• Work instruction
In the copy, include no images, and repeat each entry precisely as written.
═══ Data to process ═══
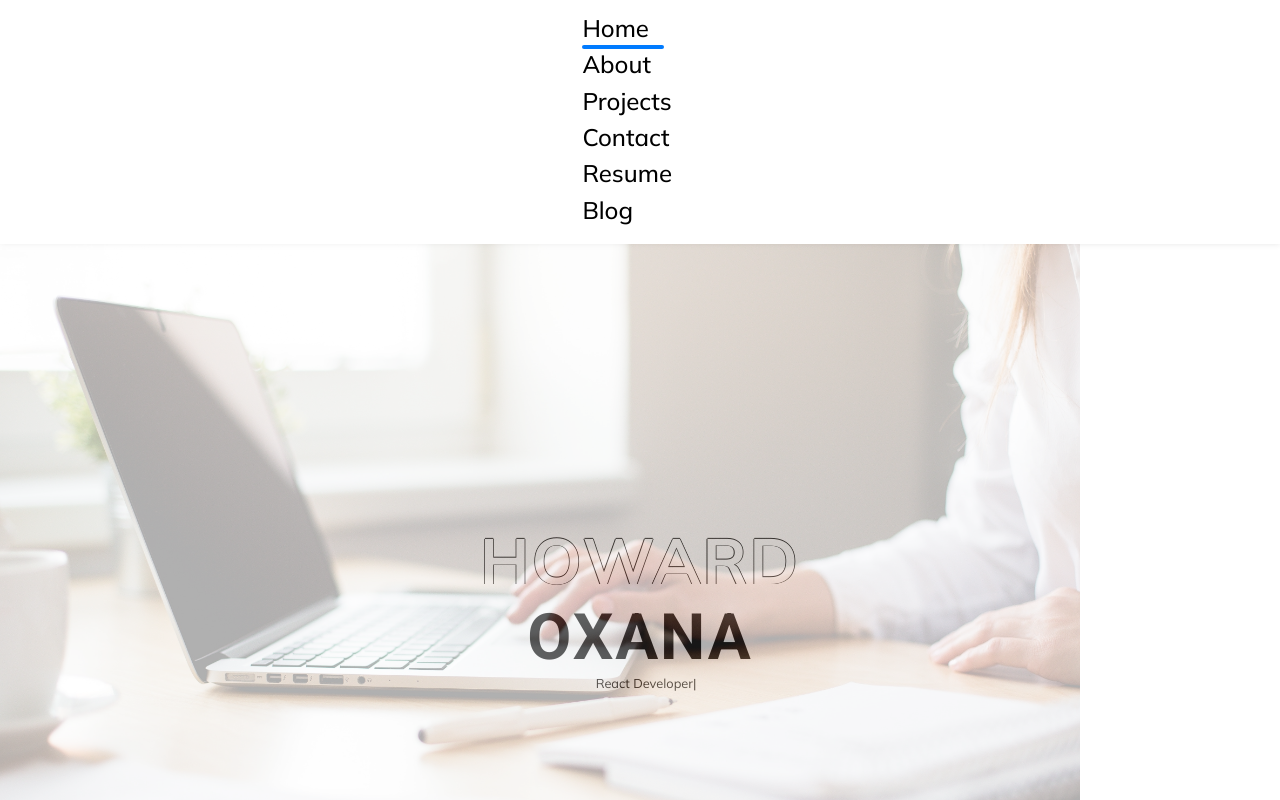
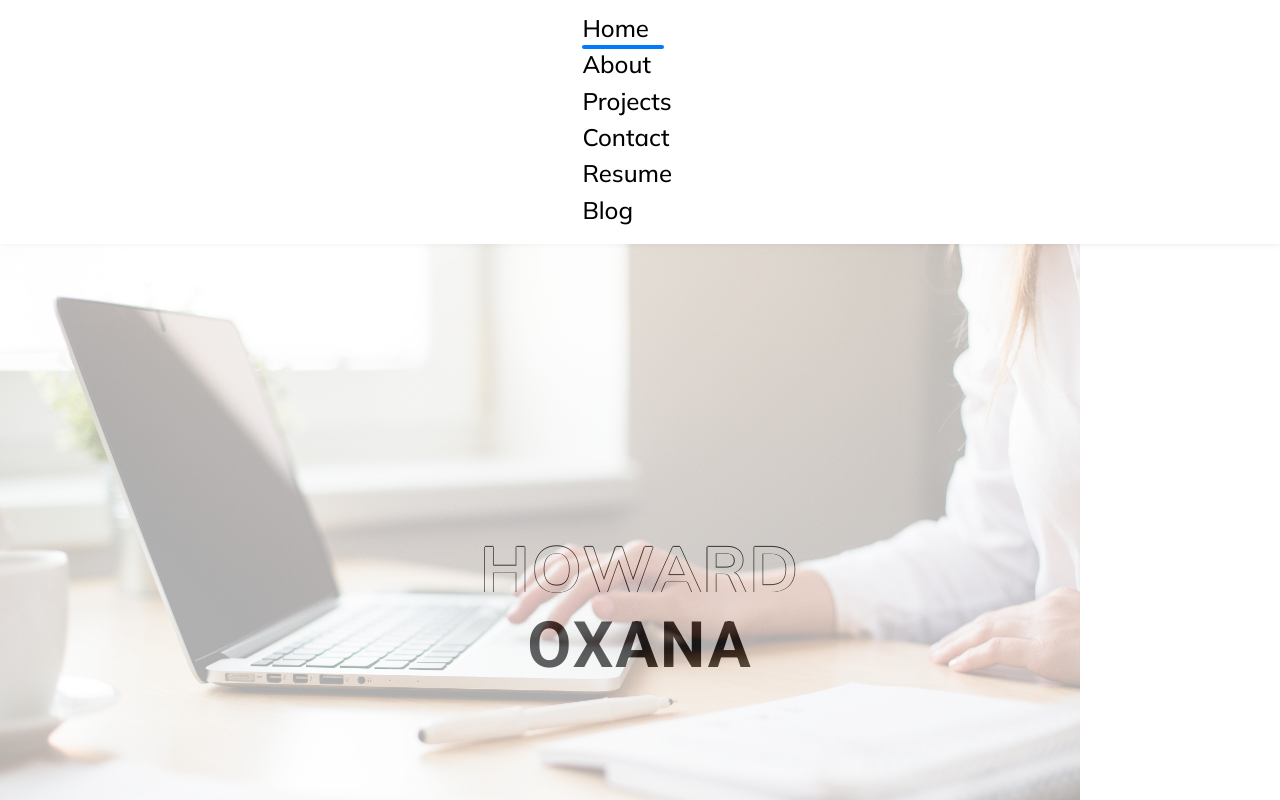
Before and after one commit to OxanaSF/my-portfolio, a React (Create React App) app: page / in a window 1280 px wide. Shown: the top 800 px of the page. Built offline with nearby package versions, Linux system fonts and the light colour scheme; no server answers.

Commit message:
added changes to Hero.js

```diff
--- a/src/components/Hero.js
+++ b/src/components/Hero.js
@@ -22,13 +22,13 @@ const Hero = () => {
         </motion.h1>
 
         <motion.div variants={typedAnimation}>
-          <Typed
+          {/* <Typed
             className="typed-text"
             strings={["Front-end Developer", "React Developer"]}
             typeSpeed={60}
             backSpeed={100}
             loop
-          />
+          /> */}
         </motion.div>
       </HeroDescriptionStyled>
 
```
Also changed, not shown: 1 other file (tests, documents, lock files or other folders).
═══
• Response area
Before and after one commit to OxanaSF/my-portfolio, a React (Create React App) app: page / in a window 1280 px wide. Shown: the top 800 px of the page. Built offline with nearby package versions, Linux system fonts and the light colour scheme; no server answers.

Commit message:
added changes to Hero.js

```diff
--- a/src/components/Hero.js
+++ b/src/components/Hero.js
@@ -22,13 +22,13 @@ const Hero = () => {
         </motion.h1>
 
         <motion.div variants={typedAnimation}>
-          <Typed
+          {/* <Typed
             className="typed-text"
             strings={["Front-end Developer", "React Developer"]}
             typeSpeed={60}
             backSpeed={100}
             loop
-          />
+          /> */}
         </motion.div>
       </HeroDescriptionStyled>
 
```
Also changed, not shown: 1 other file (tests, documents, lock files or other folders).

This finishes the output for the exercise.